TASK DIRECTIONS: Determine how many lines of this material contain "interactivo". Give only the number.

** INPUT DATA follows **

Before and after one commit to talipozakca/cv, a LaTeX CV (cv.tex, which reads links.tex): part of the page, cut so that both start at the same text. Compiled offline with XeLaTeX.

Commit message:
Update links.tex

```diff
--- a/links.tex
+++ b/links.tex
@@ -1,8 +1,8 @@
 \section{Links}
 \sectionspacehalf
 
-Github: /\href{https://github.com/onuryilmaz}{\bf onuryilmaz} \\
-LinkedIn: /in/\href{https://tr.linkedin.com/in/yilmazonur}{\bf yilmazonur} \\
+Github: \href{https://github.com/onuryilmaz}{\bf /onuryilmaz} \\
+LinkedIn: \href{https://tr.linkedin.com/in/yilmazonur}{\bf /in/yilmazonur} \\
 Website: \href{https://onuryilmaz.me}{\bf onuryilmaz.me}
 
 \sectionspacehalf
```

** End of INPUT DATA **
** INPUT DATA follows **

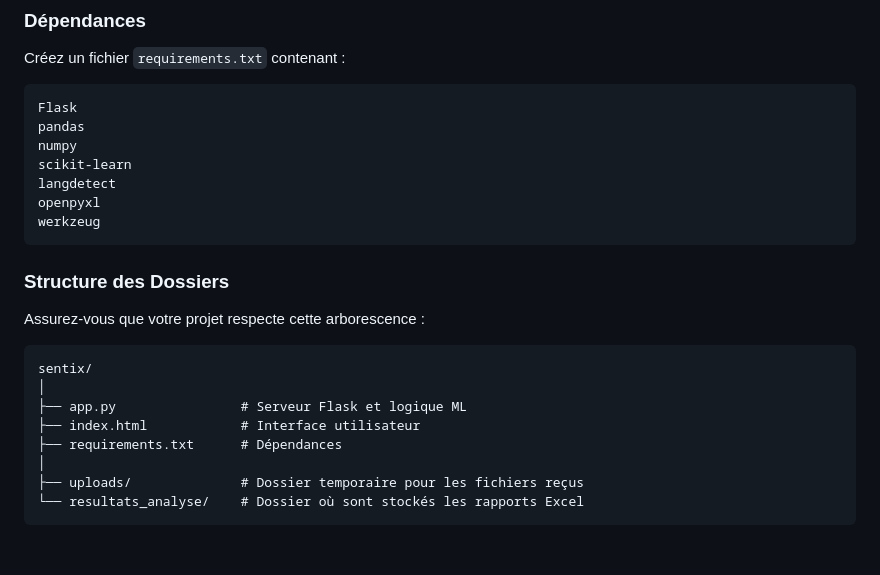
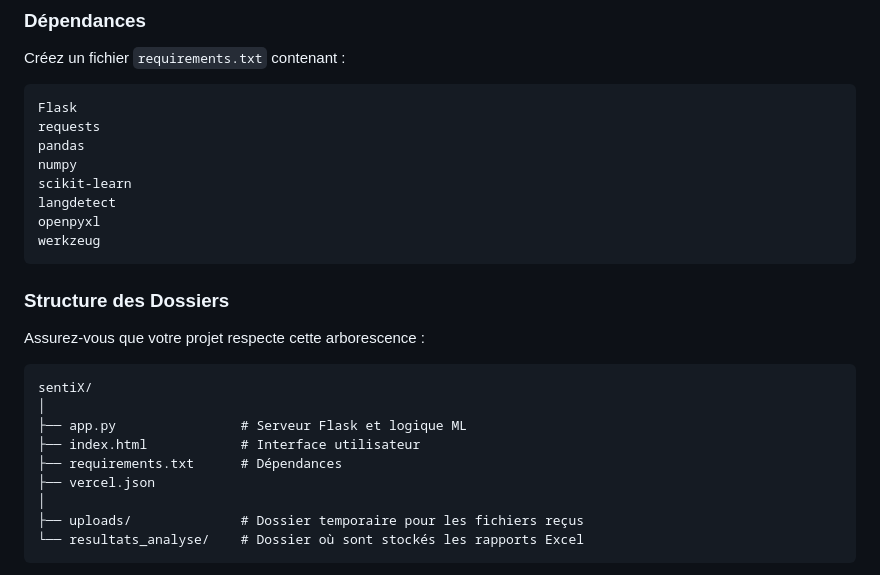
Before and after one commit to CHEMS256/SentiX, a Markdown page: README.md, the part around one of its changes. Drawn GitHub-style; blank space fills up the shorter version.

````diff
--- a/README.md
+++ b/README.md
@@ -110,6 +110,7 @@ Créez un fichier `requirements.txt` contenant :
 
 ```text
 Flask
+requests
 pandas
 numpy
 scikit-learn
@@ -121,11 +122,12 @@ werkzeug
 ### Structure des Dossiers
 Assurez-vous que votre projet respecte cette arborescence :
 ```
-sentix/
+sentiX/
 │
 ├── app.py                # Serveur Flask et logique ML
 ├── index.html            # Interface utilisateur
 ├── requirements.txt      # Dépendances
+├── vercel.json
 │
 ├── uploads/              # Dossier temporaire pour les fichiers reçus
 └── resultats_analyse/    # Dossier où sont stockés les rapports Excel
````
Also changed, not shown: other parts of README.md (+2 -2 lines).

** End of INPUT DATA **
** INPUT DATA follows **

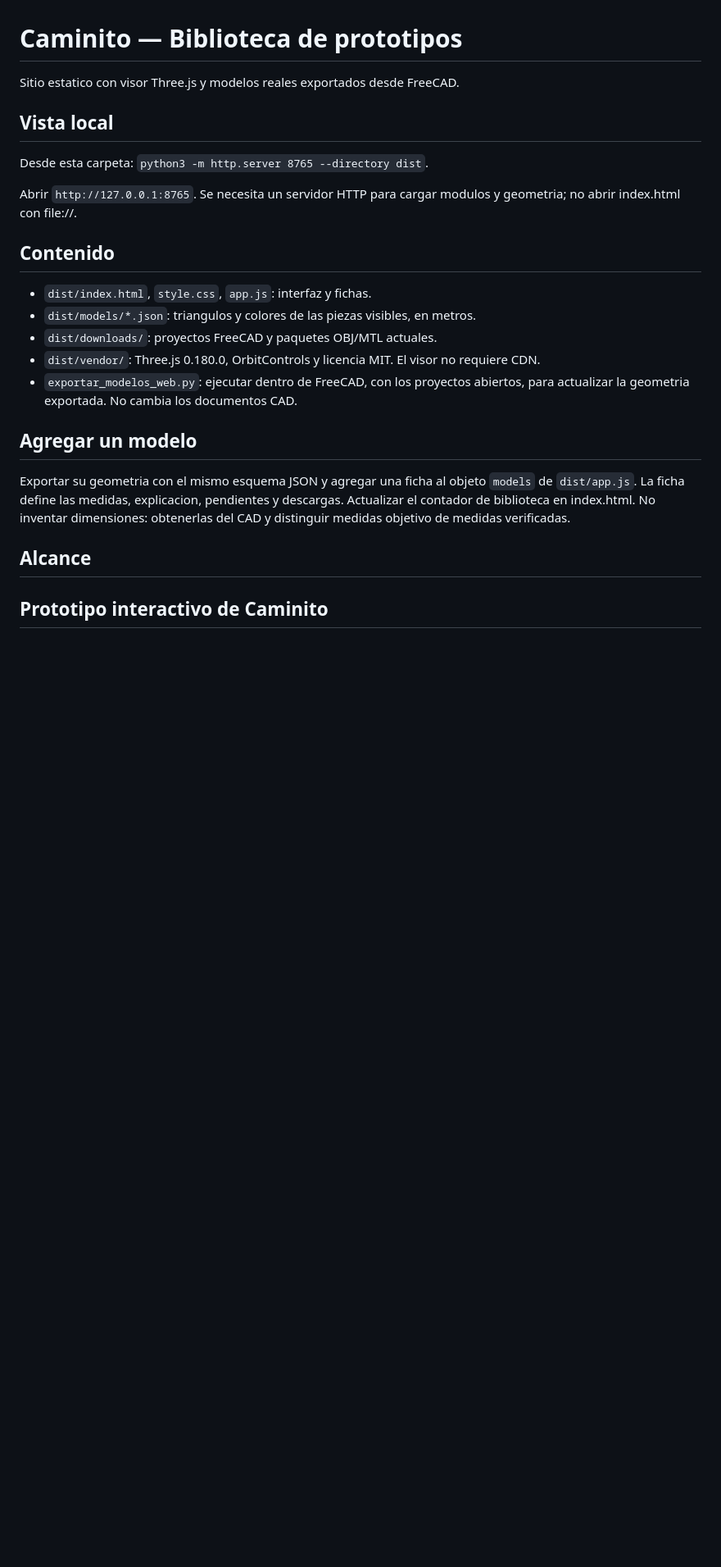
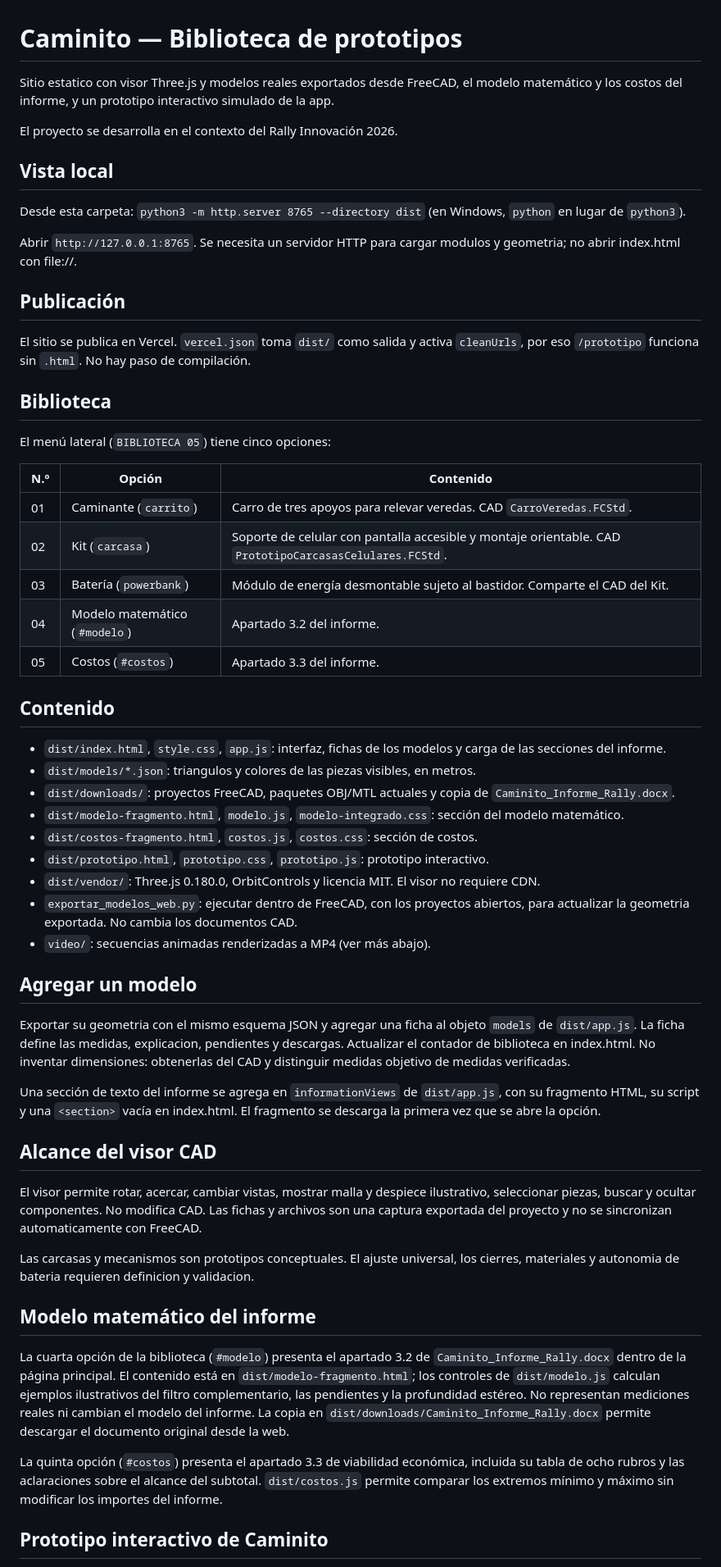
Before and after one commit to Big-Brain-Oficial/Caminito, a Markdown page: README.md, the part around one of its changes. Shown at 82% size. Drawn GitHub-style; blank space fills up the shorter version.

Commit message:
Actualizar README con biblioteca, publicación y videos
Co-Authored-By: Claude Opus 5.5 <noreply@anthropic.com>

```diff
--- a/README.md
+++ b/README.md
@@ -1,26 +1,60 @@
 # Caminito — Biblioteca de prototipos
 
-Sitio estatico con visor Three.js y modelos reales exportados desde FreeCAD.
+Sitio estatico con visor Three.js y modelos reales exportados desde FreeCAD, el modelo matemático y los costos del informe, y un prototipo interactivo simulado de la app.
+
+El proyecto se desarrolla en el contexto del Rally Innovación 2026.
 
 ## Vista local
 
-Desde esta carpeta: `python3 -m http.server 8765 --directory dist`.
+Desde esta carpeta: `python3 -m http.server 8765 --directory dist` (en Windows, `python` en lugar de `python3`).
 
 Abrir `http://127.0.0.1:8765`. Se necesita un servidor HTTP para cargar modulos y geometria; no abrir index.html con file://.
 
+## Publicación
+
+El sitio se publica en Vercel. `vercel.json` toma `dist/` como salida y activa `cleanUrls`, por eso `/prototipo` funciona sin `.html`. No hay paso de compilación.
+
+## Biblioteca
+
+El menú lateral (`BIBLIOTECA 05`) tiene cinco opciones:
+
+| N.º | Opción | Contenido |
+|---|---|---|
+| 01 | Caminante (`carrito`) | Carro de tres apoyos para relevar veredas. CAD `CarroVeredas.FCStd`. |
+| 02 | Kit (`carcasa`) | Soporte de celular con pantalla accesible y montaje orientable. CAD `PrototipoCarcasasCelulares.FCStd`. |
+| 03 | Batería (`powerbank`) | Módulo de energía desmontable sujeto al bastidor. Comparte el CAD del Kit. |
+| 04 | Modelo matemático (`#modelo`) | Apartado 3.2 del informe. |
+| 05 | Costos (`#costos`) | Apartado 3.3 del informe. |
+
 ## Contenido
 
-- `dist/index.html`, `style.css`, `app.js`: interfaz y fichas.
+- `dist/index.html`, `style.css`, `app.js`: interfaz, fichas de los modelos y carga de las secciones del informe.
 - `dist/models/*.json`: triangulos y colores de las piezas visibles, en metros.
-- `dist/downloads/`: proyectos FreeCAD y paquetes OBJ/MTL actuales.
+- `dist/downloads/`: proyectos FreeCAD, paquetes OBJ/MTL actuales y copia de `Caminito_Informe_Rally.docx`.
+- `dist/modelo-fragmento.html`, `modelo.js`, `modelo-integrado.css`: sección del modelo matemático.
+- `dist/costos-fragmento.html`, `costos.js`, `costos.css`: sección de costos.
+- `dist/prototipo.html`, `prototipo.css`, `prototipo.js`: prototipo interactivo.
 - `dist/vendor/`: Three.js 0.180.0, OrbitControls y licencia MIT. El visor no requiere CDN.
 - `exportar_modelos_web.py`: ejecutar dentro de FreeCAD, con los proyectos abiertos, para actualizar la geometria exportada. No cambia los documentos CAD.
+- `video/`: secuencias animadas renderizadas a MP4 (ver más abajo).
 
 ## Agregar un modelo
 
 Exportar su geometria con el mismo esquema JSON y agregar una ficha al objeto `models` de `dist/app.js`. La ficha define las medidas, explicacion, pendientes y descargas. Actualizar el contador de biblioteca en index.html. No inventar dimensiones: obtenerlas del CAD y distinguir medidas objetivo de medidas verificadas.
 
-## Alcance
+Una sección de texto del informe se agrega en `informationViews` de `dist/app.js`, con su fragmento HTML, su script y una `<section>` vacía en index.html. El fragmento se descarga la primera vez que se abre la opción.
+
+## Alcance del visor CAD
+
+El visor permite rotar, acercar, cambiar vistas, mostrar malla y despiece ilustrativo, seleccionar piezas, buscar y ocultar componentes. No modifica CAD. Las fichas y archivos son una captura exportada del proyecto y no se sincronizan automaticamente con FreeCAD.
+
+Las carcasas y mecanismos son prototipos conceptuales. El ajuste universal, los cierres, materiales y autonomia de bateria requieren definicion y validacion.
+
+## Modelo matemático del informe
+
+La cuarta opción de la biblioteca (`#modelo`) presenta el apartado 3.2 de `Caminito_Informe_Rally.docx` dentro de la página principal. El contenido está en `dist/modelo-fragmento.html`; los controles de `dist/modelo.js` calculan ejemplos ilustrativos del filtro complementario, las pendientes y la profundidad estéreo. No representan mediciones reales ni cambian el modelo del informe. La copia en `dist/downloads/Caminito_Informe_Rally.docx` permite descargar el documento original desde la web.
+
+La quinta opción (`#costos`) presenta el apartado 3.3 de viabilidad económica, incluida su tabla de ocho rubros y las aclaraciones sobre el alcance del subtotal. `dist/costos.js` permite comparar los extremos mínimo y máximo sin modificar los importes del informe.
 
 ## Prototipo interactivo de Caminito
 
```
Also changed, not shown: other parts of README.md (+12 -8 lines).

** End of INPUT DATA **

WRITTEN ANSWER: 3